If you’re trying to succeed in a job or a relationship or at a task, you’re either moving forward, falling behind, or standing still.
Sure, some of the people in a market have considered you (and even rejected you). But most of the people in the market have never even heard of you. The market doesn’t have just one mind. Different people in the market are seeking different things.
In a competitive world, adversity is your ally. The harder it gets, the better chance you have of insulating yourself from the competition. If that adversity also causes you to quit, though, it’s all for nothing.
Should you keep going or quit? Is this a nose dive into failure or a dip before success? The Dip by Seth Godin is here to help you figure that out.
Seth Godin talks about how status roles are invoked in our decisions and inform our pursuits. He also addresses a bunch of questions at the end. The one that stood out for me was a question about what things to try. He says, try a bunch in public so that your audience can vote on […]
When you meet someone, you need to have a superpower. If you don’t, you’re just another handshake. It’s not about touting yourself or coming on too strong. It’s about making the introduction meaningful. If I don’t know your superpower, then I don’t know how you can help me (or I can help you).

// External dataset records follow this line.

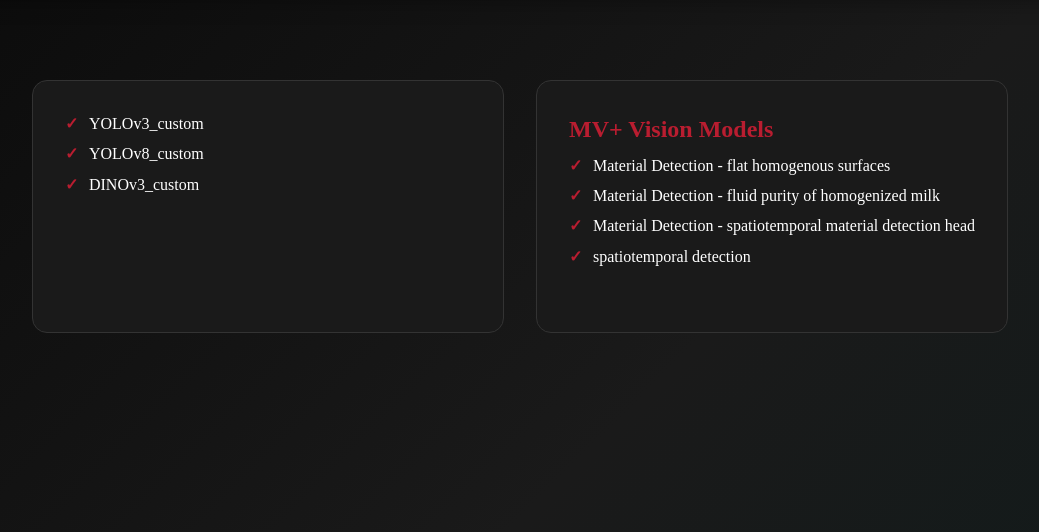
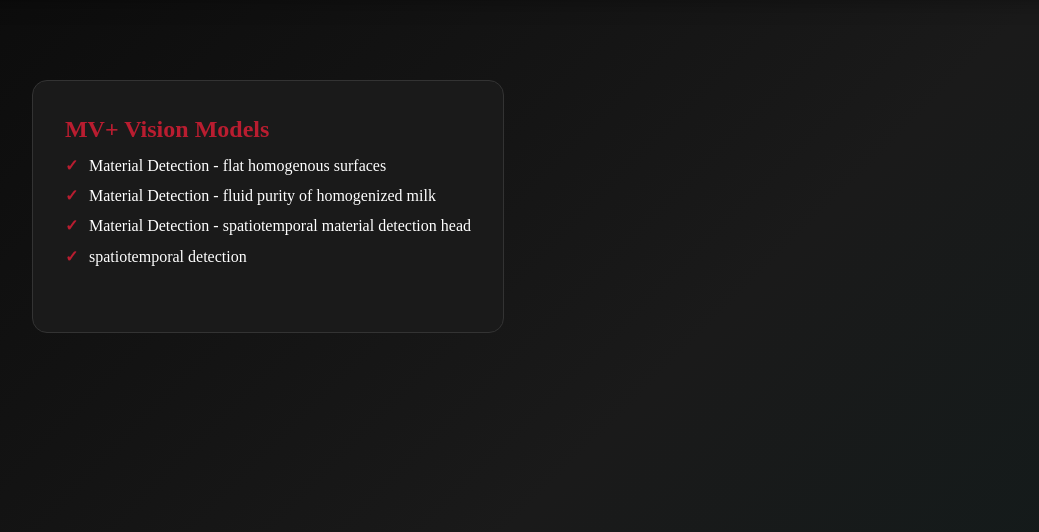
Before and after one commit to 2000pd3rvr/spad_for_vision_space, a Flask app: page /demos in a window 1280 px wide. Shown: the part 70-602 px from the top of the page, without its empty margins (120-1159 px from the left). Run offline with Flask 3, Linux system fonts and the light colour scheme; data comes from the database, SQL or seed files in the repository; data that the repository does not hold is empty; some libraries are stand-ins or nearby versions.

Commit message:
Hide Other Vision Models card and left align MV+ Vision Models

```diff
--- a/static/css/style.css
+++ b/static/css/style.css
@@ -1826,7 +1826,20 @@
     font-weight: 600;
     color: #B91D30;
     margin-bottom: 0.5rem;
-    text-align: left;
+}
+
+/* Hide "Other Vision Models" card */
+.demo-card:first-child {
+    display: none !important;
+}
+
+/* Left align "MV+ Vision Models" card */
+.demo-card:last-child {
+    text-align: left !important;
+}
+
+.demo-card:last-child .demo-header {
+    text-align: left !important;
 }
 
 .demo-header p {
--- a/templates/demos.html
+++ b/templates/demos.html
@@ -7,8 +7,9 @@
 
     <div class="demos-content">
         <div class="demo-grid">
-            <div class="demo-card">
-                <div class="demo-header" style="display: none;">
+            <!-- Other Vision Models card hidden -->
+            <div class="demo-card" style="display: none !important;">
+                <div class="demo-header">
                     <h3>Other Vision Models</h3>
                 </div>
                 <div class="demo-features">
@@ -20,8 +21,8 @@
                 </div>
             </div>
 
-            <div class="demo-card">
-                <div class="demo-header" style="text-align: left;">
+            <div class="demo-card" style="text-align: left !important;">
+                <div class="demo-header" style="text-align: left !important;">
                     <h3>MV+ Vision Models</h3>
                 </div>
                 <div class="demo-features">
```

What will make someone a linchpin is not a shortcut. It’s the understanding of which hard work is worth doing. The only thing that separates great artists from mediocre ones is their ability to push through the dip.
I think the discipline of shipping is essential in the long-term path to becoming indispensable. While some artists manage to work for years or decades and actually ship something important, far more often we find the dreams of art shattered by the resistance.
Finding security in mediocrity is an exhausting process. You can only work so many hours, fret only so much. Being a slightly better typist or a slightly faster coder is insufficient. You’re always looking over your shoulder, always trying to be a little less mediocre than the guy next to you. It wears you out.
Organizing around the average means that the organization has exchanged the high productivity of exceptional performance for the ease and security of an endless parade of average performers.